"I am in Omarosa's book on page 149" tweeted Luntz . "She claims to have heard from someone who has heard from me that I've heard that Trump uses the N word, not just that this curse is wrong (I've never heard of it), but Omarosa has Do not even bother calling me or emailing me to verify that. "Very shoddy work."
But Trump, while constantly raising up Omarosa, reversed these allegations from sheer rumors to subjects of national conversation, and that did not go very well for him.
Trump's response to Omarosa's allegations that could be swept under the carpet and embezzled looks like to have made the situation worse and to have given the story new life.
After a flood of questions about the book during the press conference on Tuesday, White House spokeswoman Sarah Huckabee Sanders said she "could not guarantee" that a Trump record would not produce the N-word.
Even Geraldo Rivera, a longtime Trump defender, considered the president's tirade against Omarosa too far.
In addition, NPR reported on Tuesday that Trump's campaign filed a complaint alleging that Omarosa had violated a 2016 secrecy agreement with its book tour, which could now be spread through lengthy arbitration. Fortunately for Trump, despite his considerable efforts to keep Omarosa's name on the news, her book has not appeared as the best-seller, the Trump Administration's previous insider reports have been.
Omarosa may also have faced legal issues after saying that she recorded audio in the White House situation hall.

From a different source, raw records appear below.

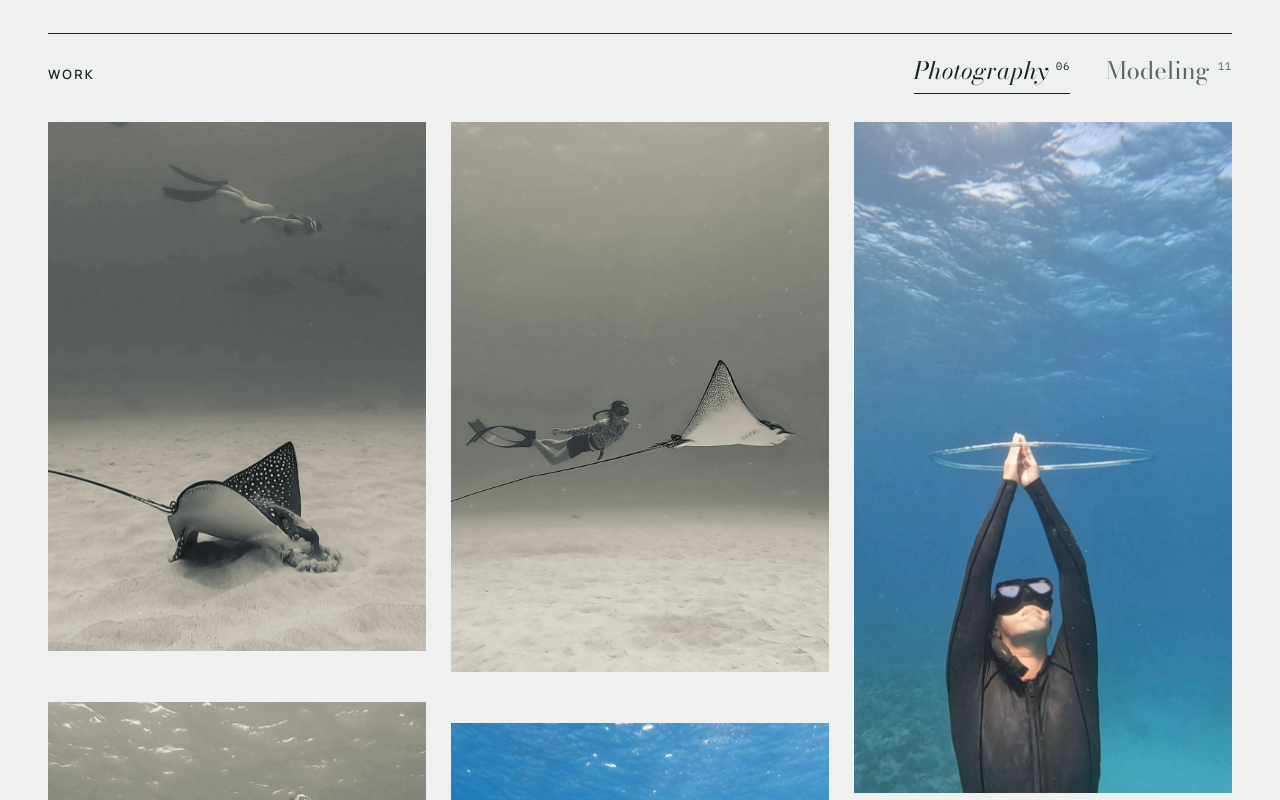
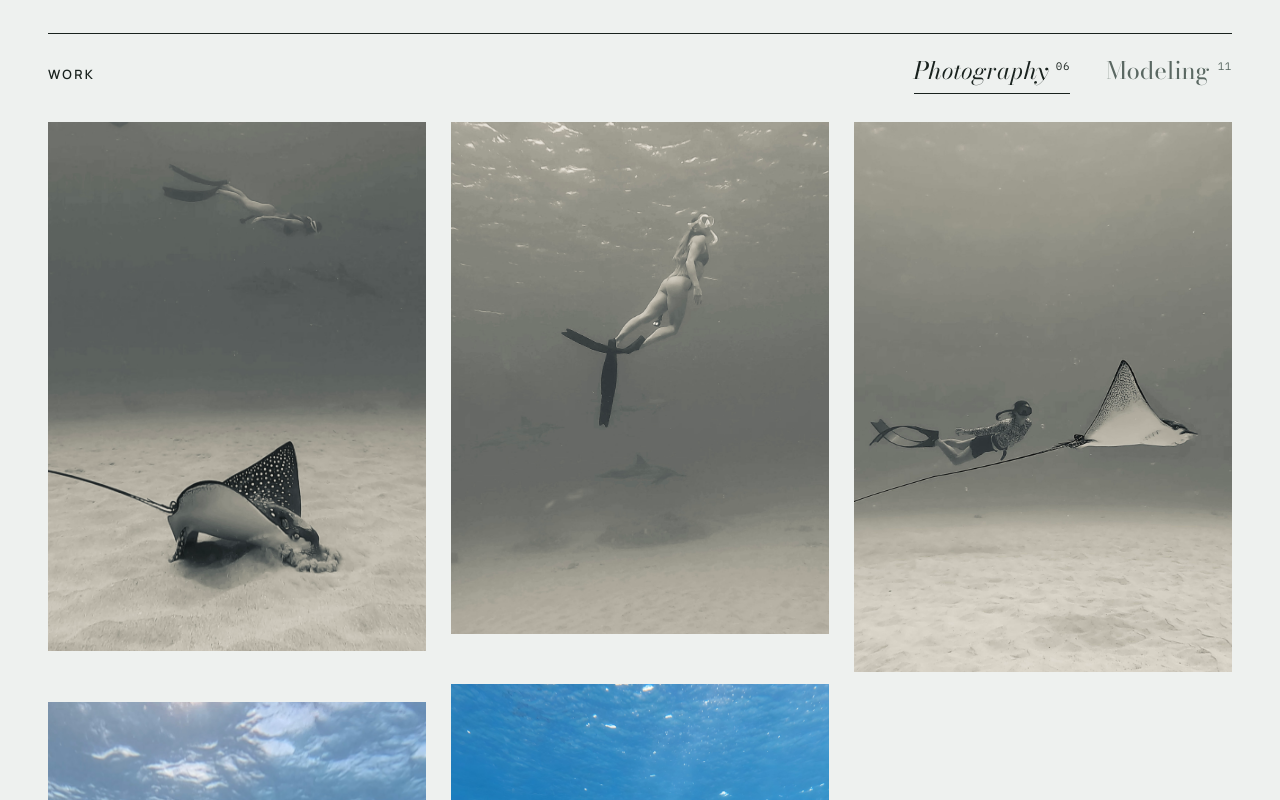
Before and after one commit to MaxmaxxamxaM/nadean-portfolio, a plain HTML site: page index.html in a window 1280 px wide. Shown: the part 1160-1960 px from the top of the page. Drawn offline with nearby package versions, Linux system fonts and the light colour scheme.

Commit message:
Keep photos in the order they were added
The photo walls filled column by column, so the order looked shuffled.
They now fill across the top row first, then place each next photo
under the shortest column. Also version the CSS/JS links so browsers
never pair new styles with a cached old script.

Co-Authored-By: Claude Opus 5.5 <noreply@anthropic.com>

```diff
--- a/index.html
+++ b/index.html
@@ -8,7 +8,7 @@
   <link rel="preconnect" href="https://fonts.googleapis.com">
   <link rel="preconnect" href="https://fonts.gstatic.com" crossorigin>
   <link rel="stylesheet" href="https://fonts.googleapis.com/css2?family=Bodoni+Moda:ital,opsz,wght@0,6..96,400;0,6..96,500;1,6..96,400&family=IBM+Plex+Mono:wght@400;500&family=Manrope:wght@400;500;600&display=swap">
-  <link rel="stylesheet" href="/style.css">
+  <link rel="stylesheet" href="/style.css?v=2026-10-14">
 </head>
 <body>
   <a class="skip" href="#work">Skip to photographs</a>
@@ -97,6 +97,6 @@
     <p class="cap viewer-cap" id="viewer-cap"></p>
   </dialog>
 
-  <script src="/main.js"></script>
+  <script src="/main.js?v=2026-10-14"></script>
 </body>
 </html>
--- a/main.js
+++ b/main.js
@@ -155,13 +155,54 @@
     $("lead").querySelector("button").addEventListener("click", () => openViewer("photography", 0));
   }
 
+  // Staggered wall that keeps list order: the first photos run across the top row,
+  // then each next photo goes under whichever column is currently shortest.
+  function masonry(grid, tiles) {
+    const MIN_COL = 300;
+    const ratios = tiles.map(() => 1.25); // height / width until the image has loaded
+    let lastKey = "";
+    function layout() {
+      const width = grid.clientWidth;
+      if (!width) return; // hidden tab; laid out when it is shown
+      const gap = parseFloat(getComputedStyle(grid).columnGap) || 0;
+      const n = Math.max(1, Math.min(3, Math.floor((width + gap) / (MIN_COL + gap))));
+      const key = n + ":" + ratios.join(",");
+      if (key === lastKey) return;
+      lastKey = key;
+      const cols = Array.from({ length: n }, () => {
+        const c = document.createElement("div");
+        c.className = "grid-col";
+        return c;
+      });
+      const heights = new Array(n).fill(0);
+      tiles.forEach((t, i) => {
+        const k = heights.indexOf(Math.min(...heights)); // leftmost on ties
+        cols[k].appendChild(t);
+        heights[k] += ratios[i] + 0.12; // 0.12 ≈ caption and spacing, in column widths
+      });
+      grid.replaceChildren(...cols);
+    }
+    let queued = false;
+    const relayout = () => {
+      if (queued) return;
+      queued = true;
+      requestAnimationFrame(() => { queued = false; layout(); });
+    };
+    tiles.forEach((t, i) => {
+      const img = t.querySelector("img");
+      img.loading = "eager";
+      const known = () => {
+        if (img.naturalWidth) { ratios[i] = img.naturalHeight / img.naturalWidth; relayout(); }
+      };
+      if (img.complete) known(); else img.addEventListener("load", known, { once: true });
+    });
+    new ResizeObserver(relayout).observe(grid);
+    layout();
+  }
+
   // Photography wall skips the lead image, which is already shown large above
-  lists.photography.slice(1).forEach((item, i) => {
-    $("grid-photography").appendChild(tile(item, () => openViewer("photography", i + 1)));
-  });
-  lists.modeling.forEach((item, i) => {
-    $("grid-modeling").appendChild(tile(item, () => openViewer("modeling", i)));
-  });
+  masonry($("grid-photography"), lists.photography.slice(1).map((item, i) => tile(item, () => openViewer("photography", i + 1))));
+  masonry($("grid-modeling"), lists.modeling.map((item, i) => tile(item, () => openViewer("modeling", i))));
   videos.forEach((v, i) => {
     const item = lists.video[i];
     const fig = document.createElement("figure");
--- a/style.css
+++ b/style.css
@@ -126,7 +126,9 @@ h2 {
 .count { color: var(--muted); }
 
 /* Masonry wall */
-.grid { columns: 3 300px; column-gap: clamp(14px, 2vw, 28px); }
+/* Columns are filled in list order by main.js: across the top row, then each photo under the shortest column */
+.grid { display: flex; align-items: flex-start; gap: clamp(14px, 2vw, 28px); }
+.grid-col { flex: 1 1 0; min-width: 0; }
 .tile { break-inside: avoid; margin: 0 0 clamp(22px, 3vw, 40px); }
 .tile button { display: block; width: 100%; padding: 0; border: 0; background: var(--surface); cursor: zoom-in; overflow: hidden; }
 .tile img { width: 100%; height: auto; transition: transform 0.6s ease, opacity 0.4s ease; }
```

In any event, sources close to Trump told news site Axios that the president was advised to stick his tongue and let the controversy pass but could not help himself.